In spite of my low expectations, Anthem doesn’t fail in the plot department. Although I had personal qualms about the direction of the story, objectively I loved it and felt that everything worked out well. The pacing was well-controlled, and the character development was as thorough as it could be with such little time.
Most of the action focused around the interactions between Jun and Takumi, dabbling deeply into parental issues and romance. Although Anthem does spend some concentration on Jun’s developing feelings towards Takumi, it is not necessarily a romance, but more of a coming-of-age story. Jun’s reluctance to talk and eventual ability to overcome her fears and accept that she is her own problem takes center stage, and Takumi’s influence is only a driving force. Their relationship is also a fun factor in the experience. The two simply work together. They aren’t polar opposites like Taiga and Ryuuji, and they aren’t a perfect match either, but they appear natural and have just enough in common to understand one another.
The most poignant theme in the film is Jun’s relationship with her mother and, by extension, her father.
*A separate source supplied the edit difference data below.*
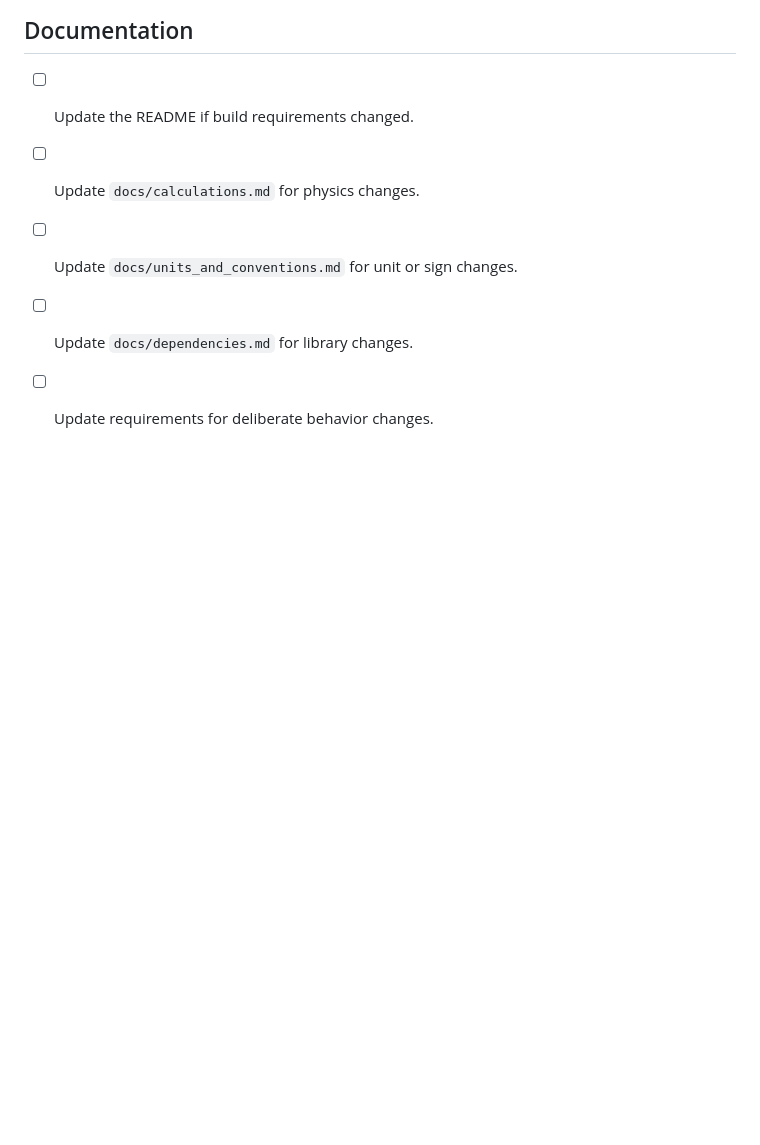
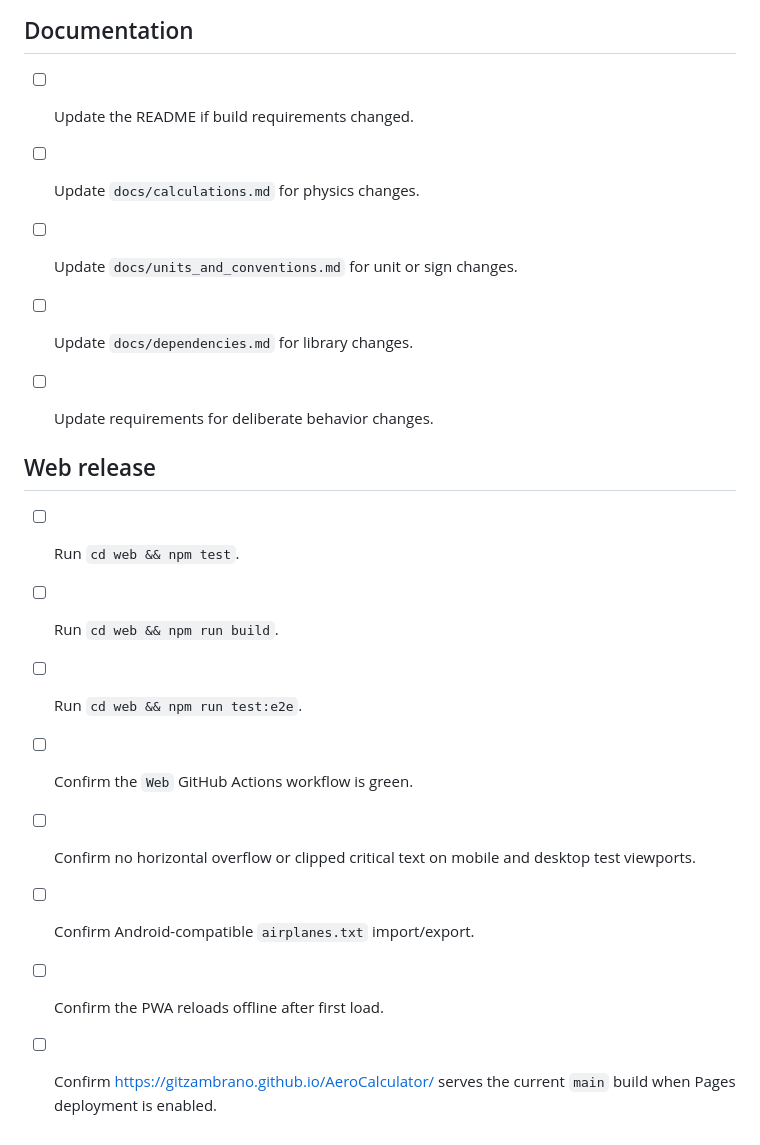
Before and after one commit to gitzambrano/AeroCalculator, a Markdown page: docs/release_checklist.md, the part around the change. Rendered like a GitHub page; blank space fills up the shorter version.

Commit message:
docs: add web release checks

```diff
--- a/docs/release_checklist.md
+++ b/docs/release_checklist.md
@@ -73,3 +73,15 @@ Before a Play release:
 - [ ] Update `docs/units_and_conventions.md` for unit or sign changes.
 - [ ] Update `docs/dependencies.md` for library changes.
 - [ ] Update requirements for deliberate behavior changes.
+
+
+## Web release
+
+- [ ] Run `cd web && npm test`.
+- [ ] Run `cd web && npm run build`.
+- [ ] Run `cd web && npm run test:e2e`.
+- [ ] Confirm the `Web` GitHub Actions workflow is green.
+- [ ] Confirm no horizontal overflow or clipped critical text on mobile and desktop test viewports.
+- [ ] Confirm Android-compatible `airplanes.txt` import/export.
+- [ ] Confirm the PWA reloads offline after first load.
+- [ ] Confirm https://gitzambrano.github.io/AeroCalculator/ serves the current `main` build when Pages deployment is enabled.
```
Although her mother never blamed her for their separation, her father absolutely did and made sure to let her know. Although Jun’s mother seemed abusive, she is simply the product of depression sprung from the abandonment of her husband. Jun’s condition, in this way, reminded her constantly of the sorrow of her life, having lost her husband and her daughter’s happiness at the same time. It was crushing seeing her break down in tears upon realizing that the play was a parallel for Jun’s own life, and that Jun felt unreasonably responsible for her own misfortune.
On that note, the delivery of the play as a symbol for Jun’s development was intelligent. Without it, what we have is a typical shell of a slice-of-life, of a damsel in distress forever made stronger by a hero. However, the musical as a central plot element ultimately made Jun the machine that changed her own self. She finds inspiration in Takumi and the others, but she specifically chooses her own story to present to the school, in hopes that being able to express herself in that way frees her from her internal prison.
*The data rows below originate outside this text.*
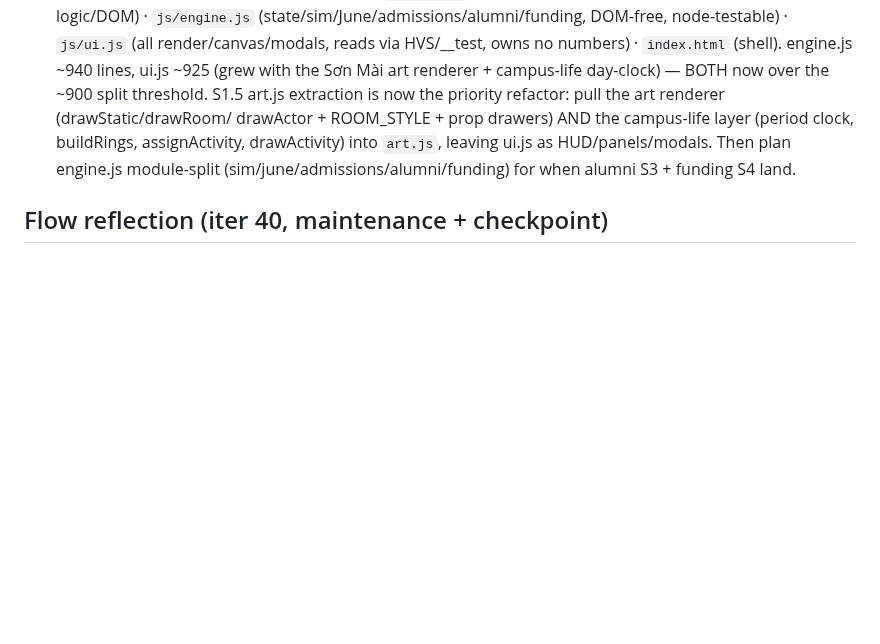
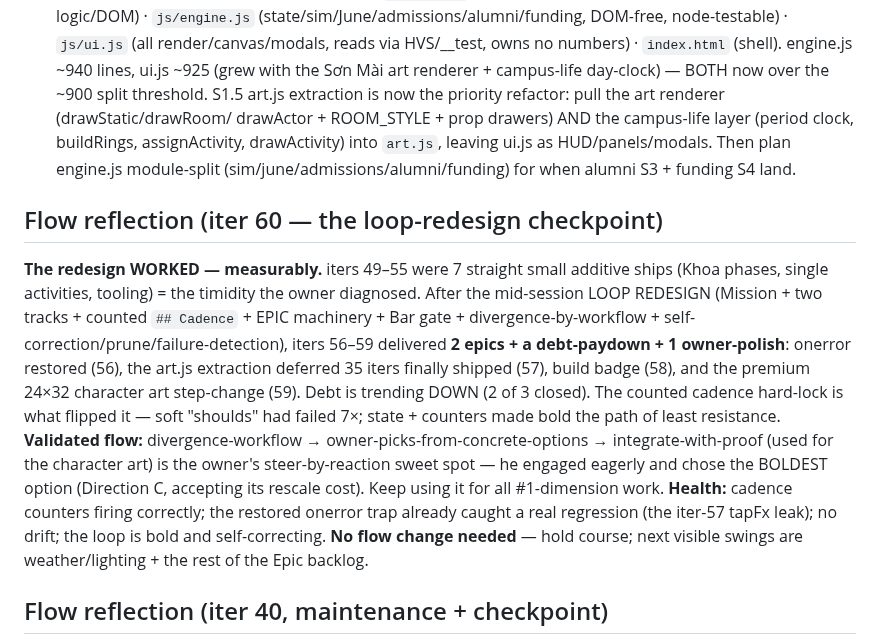
Before and after one commit to techeese/steve-job-vietnam, a Markdown page: ROADMAP.md, the part around the change. Drawn GitHub-style; blank space fills up the shorter version.

Commit message:
Flow reflection (iter 60): the loop redesign worked — hold course
Reflection beat (loop bookkeeping, no game change). Evidence: iters 49-55 were
7 straight small ships (timid); iters 56-59 = 2 epics + a debt-paydown + 1
owner-polish (bold) — the counted cadence hard-lock flipped it. Debt trending
down (onerror + art.js closed). The divergence -> owner-picks-options ->
integrate flow is validated (character art). No flow change needed.

Owner Model: added "tends-the-loop-as-product / steers-via-concrete-options /
picks-boldest" signal. ROADMAP gains the iter-60 flow-reflection entry.

Co-Authored-By: Claude Opus 4.8 (1M context) <noreply@anthropic.com>

```diff
--- a/ROADMAP.md
+++ b/ROADMAP.md
@@ -151,6 +151,22 @@ strategy) still flags it. Proper fix = S4 spend channels / scaling costs.
   assignActivity, drawActivity) into `art.js`, leaving ui.js as HUD/panels/modals. Then plan
   engine.js module-split (sim/june/admissions/alumni/funding) for when alumni S3 + funding S4 land.
 
+## Flow reflection (iter 60 — the loop-redesign checkpoint)
+**The redesign WORKED — measurably.** iters 49–55 were 7 straight small additive ships (Khoa phases,
+single activities, tooling) = the timidity the owner diagnosed. After the mid-session LOOP REDESIGN
+(Mission + two tracks + counted `## Cadence` + EPIC machinery + Bar gate + divergence-by-workflow +
+self-correction/prune/failure-detection), iters 56–59 delivered **2 epics + a debt-paydown + 1
+owner-polish**: onerror restored (56), the art.js extraction deferred 35 iters finally shipped (57),
+build badge (58), and the premium 24×32 character art step-change (59). Debt is trending DOWN (2 of 3
+closed). The counted cadence hard-lock is what flipped it — soft "shoulds" had failed 7×; state +
+counters made bold the path of least resistance.
+**Validated flow:** divergence-workflow → owner-picks-from-concrete-options → integrate-with-proof
+(used for the character art) is the owner's steer-by-reaction sweet spot — he engaged eagerly and chose
+the BOLDEST option (Direction C, accepting its rescale cost). Keep using it for all #1-dimension work.
+**Health:** cadence counters firing correctly; the restored onerror trap already caught a real
+regression (the iter-57 tapFx leak); no drift; the loop is bold and self-correcting. **No flow change
+needed** — hold course; next visible swings are weather/lighting + the rest of the Epic backlog.
+
 ## Flow reflection (iter 40, maintenance + checkpoint)
 40 iterations shipped (~30 autonomously, still zero vetoes). Since iter 20 the game went from a
 populated-school MVP to a **complete arc**: found-from-nothing → milestone-guided build-up →
```
Also changed, not shown: 1 other file.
My main gripe with Anthem was the ending of the romantic subplot. I appreciate that it stayed above the norm and concluded in Takumi being unable to return Jun’s feelings, but I couldn’t help but feel that the relationship between the two was built up for nothing but something else that Jun could just “get over”. Takumi was nonetheless instrumental in Jun’s self-redemption, but the ending felt emptier without a sense of strong development between the two. Of course, it isn’t a bad way to end: the heroine doesn’t exactly win, but she grows even when she is defeated. Perhaps a better way to resolve the film’s romantic elements would be to see more at the end. I would have liked a longer epilogue, perhaps showcasing the relationship between Jun and Takumi at least remaining a strong bond. Instead, I was disappointed by the lack of interaction between the two once the dust settled, the writers opting instead for a random curveball in the form of Daiki professing his love for her.
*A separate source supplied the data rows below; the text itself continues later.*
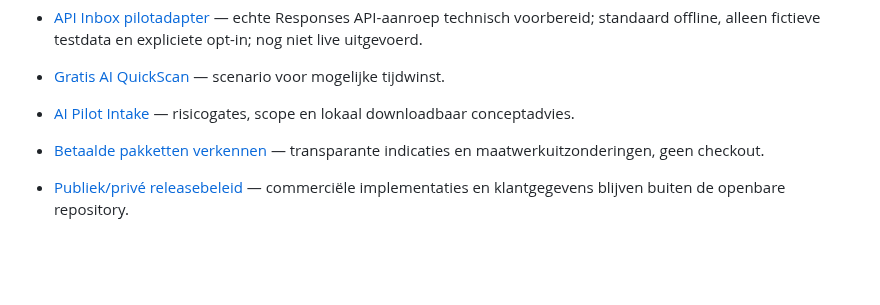
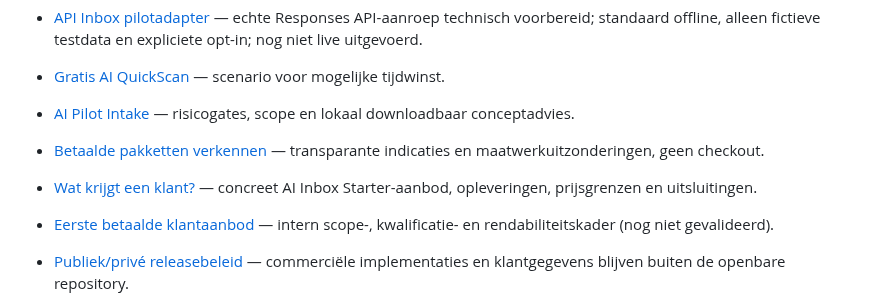
Before and after one commit to samknook/sporttech-deals, a Markdown page: README.md, the part around the change. Drawn GitHub-style; blank space fills up the shorter version.

Commit message:
docs: link customer-facing scope and first paid offer from repository homepage

```diff
--- a/README.md
+++ b/README.md
@@ -17,6 +17,8 @@
 - [Gratis AI QuickScan](docs/ai-studio/quickscan.html) — scenario voor mogelijke tijdwinst.
 - [AI Pilot Intake](docs/ai-studio/pilot-intake.html) — risicogates, scope en lokaal downloadbaar conceptadvies.
 - [Betaalde pakketten verkennen](docs/ai-studio/pakketten.html) — transparante indicaties en maatwerkuitzonderingen, geen checkout.
+- [Wat krijgt een klant?](docs/ai-studio/wat-krijg-je.html) — concreet AI Inbox Starter-aanbod, opleveringen, prijsgrenzen en uitsluitingen.
+- [Eerste betaalde klantaanbod](ventures/mkb-ai-studio/FIRST_CUSTOMER_OFFER.md) — intern scope-, kwalificatie- en rendabiliteitskader (nog niet gevalideerd).
 - [Publiek/privé releasebeleid](ventures/mkb-ai-studio/PUBLIC_PRIVATE_RELEASE_POLICY.md) — commerciële implementaties en klantgegevens blijven buiten de openbare repository.
 - [AI-assistenten voor bedrijven](docs/ai-studio/assistant-configurator.html) — openbaar dienstenoverzicht, zonder gratis configuratiegenerator of template-download.
 **Commerciële toegang (6 november 2026):** de gratis configuratiegenerator is uit de publieke website en de huidige GitHub-versie verwijderd. Alleen uitleg, fictieve demo's, QuickScan en Pilot Intake blijven toegankelijk. Eerder gepubliceerde broncode kan nog via commitgeschiedenis toegankelijk zijn; de volledige commerciële assets mogen later uitsluitend in een privéomgeving staan. Er is nog geen betalings- of klanttoegangssysteem.
```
It was a nice sentiment, but there was not nearly enough time in the movie to appreciate this turn of events. In conclusion, I feel as though I would appreciate everything, including both relationships that developed towards the end, if Anthem was a series rather than a film. I could feel that it was strong, and at some points I found myself emotional invested in some of the tenser moments. I could not, however, give it the same credit as AnoHana, KimiUso, or Toradora simply because I felt just barely attached to the characters. With a solid 12 episodes of development, I perhaps would have felt more of a solid fondness (and the characters really are likeable) and even an admiration for the ending.
Overall – 8/10